*** Opening Data records ***

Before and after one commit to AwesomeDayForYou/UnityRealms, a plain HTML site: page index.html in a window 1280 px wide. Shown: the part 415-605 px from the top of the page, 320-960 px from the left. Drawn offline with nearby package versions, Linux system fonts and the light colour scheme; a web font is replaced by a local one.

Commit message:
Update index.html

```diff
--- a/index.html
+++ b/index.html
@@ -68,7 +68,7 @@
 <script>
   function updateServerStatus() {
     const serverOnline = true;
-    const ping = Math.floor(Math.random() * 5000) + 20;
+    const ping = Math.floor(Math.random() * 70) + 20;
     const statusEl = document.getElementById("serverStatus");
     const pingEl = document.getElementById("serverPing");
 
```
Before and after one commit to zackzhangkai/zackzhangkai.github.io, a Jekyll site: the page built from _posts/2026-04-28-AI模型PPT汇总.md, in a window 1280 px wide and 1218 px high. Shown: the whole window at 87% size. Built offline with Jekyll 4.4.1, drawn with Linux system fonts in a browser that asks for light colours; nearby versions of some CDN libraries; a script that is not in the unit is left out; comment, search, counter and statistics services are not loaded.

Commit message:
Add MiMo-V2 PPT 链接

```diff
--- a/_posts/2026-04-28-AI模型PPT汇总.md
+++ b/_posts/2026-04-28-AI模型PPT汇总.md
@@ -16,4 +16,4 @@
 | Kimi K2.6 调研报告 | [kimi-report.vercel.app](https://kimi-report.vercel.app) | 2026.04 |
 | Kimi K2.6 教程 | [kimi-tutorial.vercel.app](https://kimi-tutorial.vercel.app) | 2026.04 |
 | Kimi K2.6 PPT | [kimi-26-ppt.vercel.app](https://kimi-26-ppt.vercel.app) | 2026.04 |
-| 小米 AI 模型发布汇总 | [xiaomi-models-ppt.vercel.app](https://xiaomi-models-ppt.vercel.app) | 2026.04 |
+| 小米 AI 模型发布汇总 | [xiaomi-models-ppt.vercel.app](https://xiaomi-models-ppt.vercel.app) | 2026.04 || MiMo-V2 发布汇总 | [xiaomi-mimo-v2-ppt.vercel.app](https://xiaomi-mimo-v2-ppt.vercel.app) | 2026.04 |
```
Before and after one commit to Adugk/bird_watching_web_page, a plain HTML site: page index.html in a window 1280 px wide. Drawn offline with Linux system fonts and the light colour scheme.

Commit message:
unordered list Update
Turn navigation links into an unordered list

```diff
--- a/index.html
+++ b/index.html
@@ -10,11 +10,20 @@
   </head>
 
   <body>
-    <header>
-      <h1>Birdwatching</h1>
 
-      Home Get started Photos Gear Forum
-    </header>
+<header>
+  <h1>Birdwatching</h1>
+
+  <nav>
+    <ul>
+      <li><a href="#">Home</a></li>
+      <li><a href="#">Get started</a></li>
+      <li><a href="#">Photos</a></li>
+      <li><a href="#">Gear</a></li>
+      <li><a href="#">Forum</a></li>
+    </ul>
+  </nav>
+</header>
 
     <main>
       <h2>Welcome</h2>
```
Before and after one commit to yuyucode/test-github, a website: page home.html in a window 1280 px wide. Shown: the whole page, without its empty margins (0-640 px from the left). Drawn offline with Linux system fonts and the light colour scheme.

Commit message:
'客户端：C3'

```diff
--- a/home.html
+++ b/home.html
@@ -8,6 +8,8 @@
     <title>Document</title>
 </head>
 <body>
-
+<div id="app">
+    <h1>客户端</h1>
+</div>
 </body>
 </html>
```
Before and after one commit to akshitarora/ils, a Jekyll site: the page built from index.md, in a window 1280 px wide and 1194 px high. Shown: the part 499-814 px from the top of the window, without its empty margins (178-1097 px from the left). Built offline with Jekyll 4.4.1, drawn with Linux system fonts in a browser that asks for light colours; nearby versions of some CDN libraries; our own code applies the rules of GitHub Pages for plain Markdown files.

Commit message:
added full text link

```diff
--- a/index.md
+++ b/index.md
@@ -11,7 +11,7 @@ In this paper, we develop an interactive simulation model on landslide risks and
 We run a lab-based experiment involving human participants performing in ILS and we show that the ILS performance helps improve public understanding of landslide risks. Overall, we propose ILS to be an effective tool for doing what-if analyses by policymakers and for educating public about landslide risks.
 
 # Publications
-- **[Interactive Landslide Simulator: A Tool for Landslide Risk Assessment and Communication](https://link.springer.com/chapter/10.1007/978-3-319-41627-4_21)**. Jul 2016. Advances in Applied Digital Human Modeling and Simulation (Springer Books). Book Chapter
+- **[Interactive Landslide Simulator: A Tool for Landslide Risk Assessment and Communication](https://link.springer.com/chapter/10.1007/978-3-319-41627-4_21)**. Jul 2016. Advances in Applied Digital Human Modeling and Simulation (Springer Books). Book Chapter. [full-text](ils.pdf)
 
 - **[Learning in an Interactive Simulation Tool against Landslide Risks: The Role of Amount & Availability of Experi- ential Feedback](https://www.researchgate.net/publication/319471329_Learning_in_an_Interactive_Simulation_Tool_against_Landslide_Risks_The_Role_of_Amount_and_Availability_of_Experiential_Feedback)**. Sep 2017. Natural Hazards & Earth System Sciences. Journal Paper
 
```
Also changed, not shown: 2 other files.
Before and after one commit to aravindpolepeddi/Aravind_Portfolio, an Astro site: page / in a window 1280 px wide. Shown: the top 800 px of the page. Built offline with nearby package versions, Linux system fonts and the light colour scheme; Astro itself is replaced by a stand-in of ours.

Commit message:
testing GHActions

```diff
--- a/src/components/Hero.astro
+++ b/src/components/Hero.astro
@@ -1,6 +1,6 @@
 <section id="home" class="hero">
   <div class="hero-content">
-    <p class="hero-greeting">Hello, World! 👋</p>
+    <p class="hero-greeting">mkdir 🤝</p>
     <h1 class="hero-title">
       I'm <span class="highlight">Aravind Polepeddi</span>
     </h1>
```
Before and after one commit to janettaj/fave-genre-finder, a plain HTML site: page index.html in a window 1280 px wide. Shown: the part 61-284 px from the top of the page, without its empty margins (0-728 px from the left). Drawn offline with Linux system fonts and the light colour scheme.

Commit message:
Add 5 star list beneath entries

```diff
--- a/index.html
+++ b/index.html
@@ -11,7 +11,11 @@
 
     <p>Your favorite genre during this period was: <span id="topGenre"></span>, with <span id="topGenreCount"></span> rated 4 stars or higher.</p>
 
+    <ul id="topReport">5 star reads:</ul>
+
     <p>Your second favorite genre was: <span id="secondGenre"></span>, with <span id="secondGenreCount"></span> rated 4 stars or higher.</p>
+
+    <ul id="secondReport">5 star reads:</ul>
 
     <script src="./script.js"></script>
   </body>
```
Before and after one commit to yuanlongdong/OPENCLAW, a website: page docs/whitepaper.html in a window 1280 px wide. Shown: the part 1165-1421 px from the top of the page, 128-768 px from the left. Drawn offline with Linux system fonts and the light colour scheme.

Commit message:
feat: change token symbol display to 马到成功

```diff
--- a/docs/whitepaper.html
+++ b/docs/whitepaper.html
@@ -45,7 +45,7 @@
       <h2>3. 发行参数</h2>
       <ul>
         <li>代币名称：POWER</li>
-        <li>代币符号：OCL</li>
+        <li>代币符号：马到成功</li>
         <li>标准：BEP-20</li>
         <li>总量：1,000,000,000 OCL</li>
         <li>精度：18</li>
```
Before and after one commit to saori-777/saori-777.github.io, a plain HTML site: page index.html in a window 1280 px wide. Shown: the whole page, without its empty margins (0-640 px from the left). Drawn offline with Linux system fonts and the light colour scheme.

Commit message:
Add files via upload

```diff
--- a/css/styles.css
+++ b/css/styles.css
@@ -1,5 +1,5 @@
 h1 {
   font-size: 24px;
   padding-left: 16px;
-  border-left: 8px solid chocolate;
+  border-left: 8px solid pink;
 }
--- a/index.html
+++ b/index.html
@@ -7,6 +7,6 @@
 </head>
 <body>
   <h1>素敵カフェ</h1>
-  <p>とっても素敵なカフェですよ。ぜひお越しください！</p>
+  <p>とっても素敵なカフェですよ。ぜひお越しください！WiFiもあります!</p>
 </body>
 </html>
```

*** Closing Data records ***

■ Description of the task
What is the number of lines above that hold the string "class"? Answer with that number alone.

■ Exercise answer
6